top of page

Iceland boss warns food prices will get worse as we face 'perfect storm'

The boss of the frozen food chain said he expects to see further supply chain issues in the coming months.

Iceland's managing director says he expects food prices to continue to rise and some items to be in short supply, as the grocery industry faces a "perfect maelstrom of pressures". Richard Walker, managing director of the Deeside-based frozen food chain, said that the combination of energy costs, fertiliser and staff shortages are just some of the problems they are facing.


Speaking to BBC Radio Four as part of a feature on the pressures facing the grocery industry, he said the upcoming months are going to get "tougher" and that he wanted to be "upfront and frank" with customers.


Speaking about how the issues the company are facing now differ from previous pinch points in inflation he said: "The business was started by my dad, he will talk about the fact that we have had nearly no food inflation for 25 years and maybe we have got a bit too used to that as a society.


"But when I look back at our ads from the early 90s, we were selling 500g lasagne for £1 and guess what, we still are. As a proportion of income it has dropped, but we are still one of the lowest in the world I think.


"I think what I will say, and even he will admit, is that we have never had this perfect maelstrom of pressures before so it's not just an oil price shock like it was in the 70s, it really is end to end, everything across the whole supply chain."


The director said the cost of food across all major supermarkets has already risen, and forecasted it would continue to do so. He acknowledged that in Iceland, due to the rise in energy costs, fertiliser, feed prices and labour shortages, dairy was one of the most volatile sections of the store.


"A four pint of milk was £1, it's now £1.45, we don't make any money out of that price either." But this isn't the only area impacted, in the fish section of the store, sanctions are also added to the list of rising costs.


He said: "The sanctions against Russia, a lot of white fish comes from the Bering sea, so that markets closed off and we are having to look to the middle east so wherever you look there are pressures to the supply chain."


While energy prices have already risen this year, with prices set to rise once again in the autumn and again next year, Mr Walker said he wanted to be direct with customers about what they could expect in the coming months. He said, "Last year our energy bill was £60m, so if you apply a many-fold increase on that you can see the enormous rise in op[rational costs that we are facing."

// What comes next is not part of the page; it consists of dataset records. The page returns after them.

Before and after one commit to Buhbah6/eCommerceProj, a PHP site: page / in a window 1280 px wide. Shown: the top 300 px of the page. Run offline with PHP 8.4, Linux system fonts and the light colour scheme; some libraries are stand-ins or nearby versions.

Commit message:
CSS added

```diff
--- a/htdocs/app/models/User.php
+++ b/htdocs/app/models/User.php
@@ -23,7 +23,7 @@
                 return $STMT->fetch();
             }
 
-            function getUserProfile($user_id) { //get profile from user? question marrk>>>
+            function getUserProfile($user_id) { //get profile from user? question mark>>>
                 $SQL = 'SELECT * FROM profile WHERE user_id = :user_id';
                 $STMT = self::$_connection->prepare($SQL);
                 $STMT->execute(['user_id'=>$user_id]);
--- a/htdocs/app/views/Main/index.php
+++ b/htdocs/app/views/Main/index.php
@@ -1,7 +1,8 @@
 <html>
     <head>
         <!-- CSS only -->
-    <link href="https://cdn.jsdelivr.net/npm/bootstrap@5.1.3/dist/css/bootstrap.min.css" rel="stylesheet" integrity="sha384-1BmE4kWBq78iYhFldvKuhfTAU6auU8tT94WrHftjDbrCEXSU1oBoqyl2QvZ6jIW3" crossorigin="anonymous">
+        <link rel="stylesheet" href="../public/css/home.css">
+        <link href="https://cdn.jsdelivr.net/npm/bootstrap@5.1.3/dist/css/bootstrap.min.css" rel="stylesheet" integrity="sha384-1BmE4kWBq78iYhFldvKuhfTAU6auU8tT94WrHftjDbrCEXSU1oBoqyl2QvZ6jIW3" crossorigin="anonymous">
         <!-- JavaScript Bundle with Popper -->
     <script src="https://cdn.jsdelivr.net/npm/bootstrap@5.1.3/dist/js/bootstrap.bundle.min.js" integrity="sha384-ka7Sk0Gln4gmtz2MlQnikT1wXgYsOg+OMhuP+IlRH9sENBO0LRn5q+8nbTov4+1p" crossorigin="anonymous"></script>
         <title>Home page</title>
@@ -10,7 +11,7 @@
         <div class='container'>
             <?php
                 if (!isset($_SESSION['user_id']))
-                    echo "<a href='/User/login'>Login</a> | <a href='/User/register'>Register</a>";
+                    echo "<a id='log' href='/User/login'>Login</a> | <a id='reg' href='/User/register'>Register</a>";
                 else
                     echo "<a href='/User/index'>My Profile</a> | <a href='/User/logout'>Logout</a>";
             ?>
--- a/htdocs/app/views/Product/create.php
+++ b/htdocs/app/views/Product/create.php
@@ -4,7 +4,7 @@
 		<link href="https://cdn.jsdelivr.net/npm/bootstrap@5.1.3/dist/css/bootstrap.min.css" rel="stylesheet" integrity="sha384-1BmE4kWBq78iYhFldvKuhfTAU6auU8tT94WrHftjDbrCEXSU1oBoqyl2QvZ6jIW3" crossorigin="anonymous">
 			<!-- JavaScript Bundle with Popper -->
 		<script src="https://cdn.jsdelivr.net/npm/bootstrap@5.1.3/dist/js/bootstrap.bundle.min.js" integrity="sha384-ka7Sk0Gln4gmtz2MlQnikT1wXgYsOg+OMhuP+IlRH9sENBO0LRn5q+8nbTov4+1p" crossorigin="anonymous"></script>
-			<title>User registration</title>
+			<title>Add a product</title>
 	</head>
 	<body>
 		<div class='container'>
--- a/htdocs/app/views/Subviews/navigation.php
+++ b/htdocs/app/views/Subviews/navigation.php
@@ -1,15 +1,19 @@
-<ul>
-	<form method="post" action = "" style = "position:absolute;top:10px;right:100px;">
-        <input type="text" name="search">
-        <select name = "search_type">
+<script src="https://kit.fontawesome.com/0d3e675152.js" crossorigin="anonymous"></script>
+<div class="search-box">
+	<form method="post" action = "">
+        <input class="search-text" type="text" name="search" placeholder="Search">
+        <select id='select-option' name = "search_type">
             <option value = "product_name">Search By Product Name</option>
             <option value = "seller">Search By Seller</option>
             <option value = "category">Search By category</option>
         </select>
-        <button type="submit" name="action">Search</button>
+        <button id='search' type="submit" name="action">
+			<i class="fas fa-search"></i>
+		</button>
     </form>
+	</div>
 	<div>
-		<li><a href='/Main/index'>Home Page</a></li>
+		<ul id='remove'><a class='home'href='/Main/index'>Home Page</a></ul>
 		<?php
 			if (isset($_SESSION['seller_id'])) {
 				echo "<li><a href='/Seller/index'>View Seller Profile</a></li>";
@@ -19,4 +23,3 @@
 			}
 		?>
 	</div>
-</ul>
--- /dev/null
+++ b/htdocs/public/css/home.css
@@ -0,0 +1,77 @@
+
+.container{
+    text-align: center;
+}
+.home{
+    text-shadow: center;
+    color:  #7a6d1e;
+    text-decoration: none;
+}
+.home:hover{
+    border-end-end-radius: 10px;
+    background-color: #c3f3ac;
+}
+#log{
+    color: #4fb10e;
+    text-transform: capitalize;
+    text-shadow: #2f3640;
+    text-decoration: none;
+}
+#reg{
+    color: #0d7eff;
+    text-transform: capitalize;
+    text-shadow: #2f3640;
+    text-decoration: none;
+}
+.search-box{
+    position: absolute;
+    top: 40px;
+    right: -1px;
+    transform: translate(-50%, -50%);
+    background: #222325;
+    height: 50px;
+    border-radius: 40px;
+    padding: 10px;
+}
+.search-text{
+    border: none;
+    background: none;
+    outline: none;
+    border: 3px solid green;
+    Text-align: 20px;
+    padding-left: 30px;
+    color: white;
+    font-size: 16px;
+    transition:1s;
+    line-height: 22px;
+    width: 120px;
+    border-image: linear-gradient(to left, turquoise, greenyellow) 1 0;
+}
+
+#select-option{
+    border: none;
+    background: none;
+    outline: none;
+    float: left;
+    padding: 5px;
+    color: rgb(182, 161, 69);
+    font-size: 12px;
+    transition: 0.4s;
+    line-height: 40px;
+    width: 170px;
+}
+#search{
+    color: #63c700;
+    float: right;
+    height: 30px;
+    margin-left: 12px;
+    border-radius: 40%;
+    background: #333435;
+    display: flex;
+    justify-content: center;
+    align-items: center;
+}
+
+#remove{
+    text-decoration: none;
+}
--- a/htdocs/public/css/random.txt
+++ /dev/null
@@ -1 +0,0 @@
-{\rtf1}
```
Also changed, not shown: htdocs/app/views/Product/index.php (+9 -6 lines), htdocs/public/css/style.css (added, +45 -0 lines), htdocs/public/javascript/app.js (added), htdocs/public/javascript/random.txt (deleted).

"It's going to get tougher and we need to be upfront and frank about that because we've had stresses on harvests across Europe and I think that will start to affect the supply of certain products as we get into September and October onwards."


Energy prices could spike at as much as £6,000 per year for the average household from next April, experts have warned. The cost of living crisis is only set to get worse between now and next summer, as consultancy Auxilione predicted that the price cap on bills will gradually rise by more than £4,000 in the next eight months.


They said that the cap is expected to reach £3,576 in October, rising to £4,799 in January, and finally hitting £6,089 in April. The new forecast is an increase of £96 in January and £233 in April compared to the last one. The cap is currently at £1,971 for the average household.


Comments


bottom of page